Has Samsung actually managed to iron out Flaws in Foldable Devices?

843

Samsung just recently unveiled it’s latest foldable device – the Galaxy Z Flip – only a few months after the Galaxy Fold had been postponed due to “technical problems”. What exactly were these technical problems, you might ask? Well, the smartphone giant faced major backlash when users worldwide discovered their Foldable Display’s snapped, cracked and broken.

The initial problem was pegged to a removable screen protector that simply wasn’t flexible enough to withstand the daily opening and closing movement.

Since then, Samsung developed first-of-its-kind foldable ‘glass’ that can withstand up to 200k folds.
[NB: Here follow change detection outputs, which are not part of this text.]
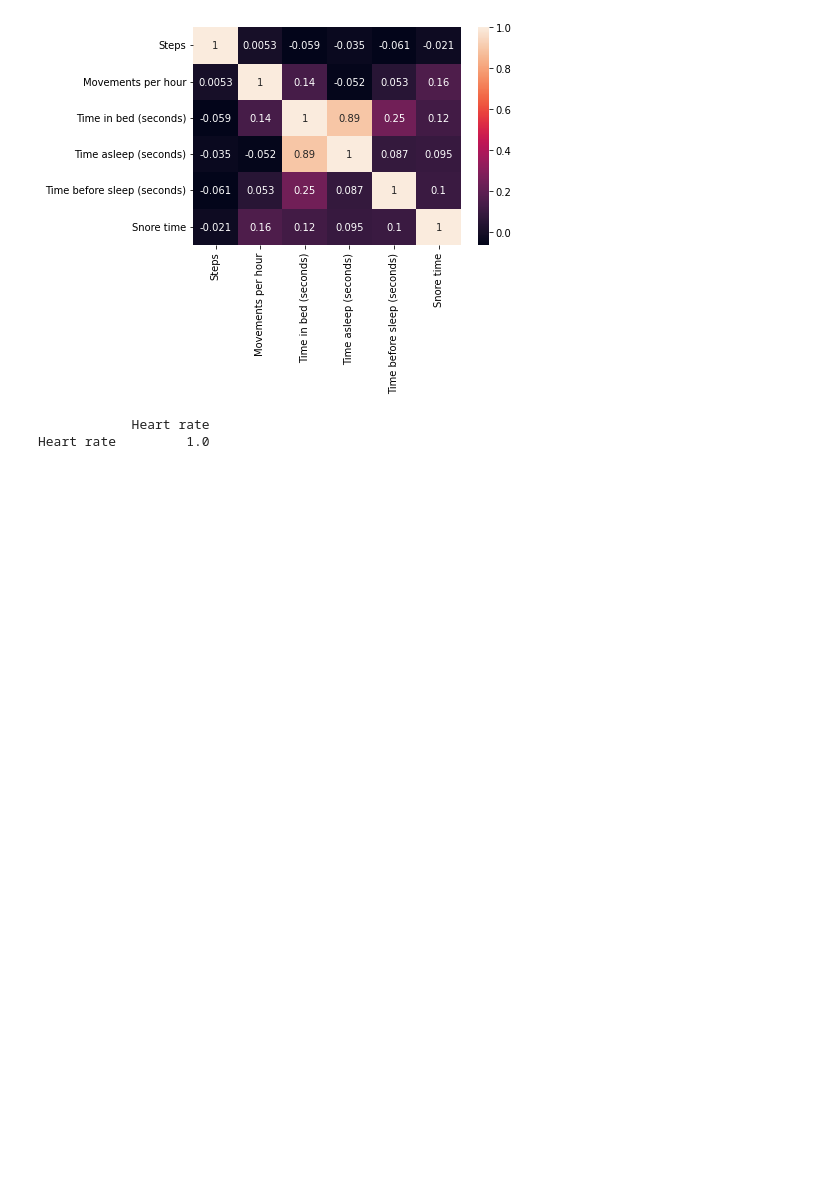
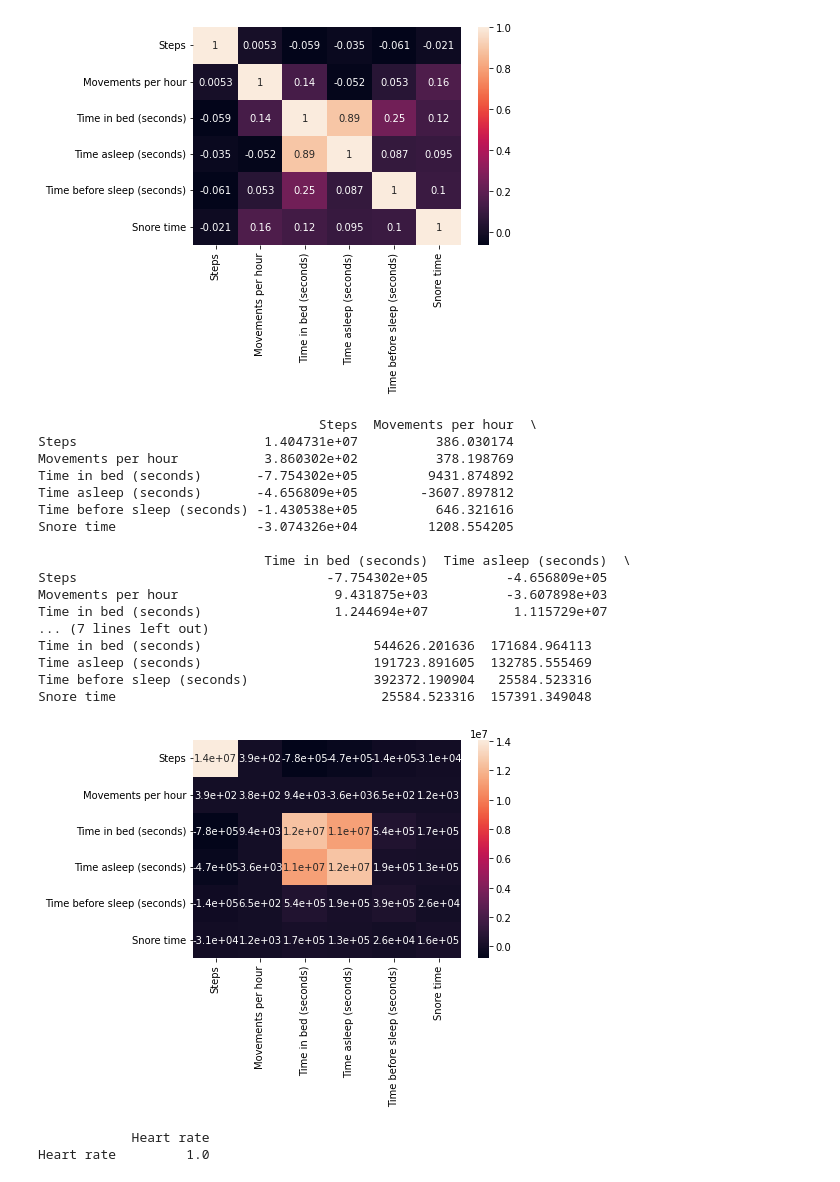
Before and after one commit to weswong02/CPSC4310, a Jupyter notebook: MLP/MLP2/analysis/EDA.ipynb, the cells around one changed output. Saved outputs shown, nothing was run; the diff lists cells and outputs as text; code cells hidden in the pictures; blank space fills up the shorter version.

```diff
--- a/MLP/MLP2/analysis/EDA.ipynb
+++ b/MLP/MLP2/analysis/EDA.ipynb
@@ -93,6 +114,29 @@ Time asleep (seconds)                           0.086602    0.094702
 Time before sleep (seconds)                     1.000000    0.102953
 Snore time                                      0.102953    1.000000
 [figure]
+# %%
+print(df2.cov())
+sns.heatmap(df2.cov(), annot=True)
+plt.show()
+# %% [output]
+                                    Steps  Movements per hour  \
+Steps                        1.404731e+07          386.030174
+Movements per hour           3.860302e+02          378.198769
+Time in bed (seconds)       -7.754302e+05         9431.874892
+Time asleep (seconds)       -4.656809e+05        -3607.897812
+Time before sleep (seconds) -1.430538e+05          646.321616
+Snore time                  -3.074326e+04         1208.554205
+
+                             Time in bed (seconds)  Time asleep (seconds)  \
+Steps                                -7.754302e+05          -4.656809e+05
+Movements per hour                    9.431875e+03          -3.607898e+03
+Time in bed (seconds)                 1.244694e+07           1.115729e+07
+... (7 lines left out)
+Time in bed (seconds)                      544626.201636  171684.964113
+Time asleep (seconds)                      191723.891605  132785.555469
+Time before sleep (seconds)                392372.190904   25584.523316
+Snore time                                  25584.523316  157391.349048
+[figure, added]
 # %%
 print(df3.corr())
 sns.heatmap(df3.corr(), annot=True)
```
Also changed, not shown: parts of 4 cells of this notebook.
This Ultra-Thin Glass (UTG) is standard on all Z Flips.

Putting the UTG to the test

Smartphone users around the world were a bit more sceptical during Samsung’s second attempt at a foldable. Some users even pushed the device to its limits.

TechWeez reports, “Zack from the popular YouTube channel, JerryRigEverything, decided to take that display for a test. The results were different from what Samsung was claiming from their press releases”.

“Zack found out that the display started showing marks with the number 2 Mohrs hardness pick which is reserved for gypsum.”

“Continuing onward we can see deeper grooves happening at level 3. This is exactly how a plastic screen would react, like how we saw in the Galaxy Fold, the Motorola RAZR and basically every other plastic screen smartphone ever made,” says Zach. He could “physically feel the pick to start cutting the display surface open”.

“Samsung is calling this glass but this display clearly doesn’t have the scratch resistance or structural benefits that customers are expecting from glass,” he added.

Is Samsungs Ultra-Thin Glass really made from glass? 

Zach believes that Samsung could have made a “hybrid plastic polymer with little specks of glass ingredients inside” which would explain why the display was susceptible to the scratches. However, there’s no comment on whether the Z Flip will soon see the same fate as the Fold.

Edited by Jenna Delport
Follow Jenna Delport on Twitter

Follow IT News Africa on Twitter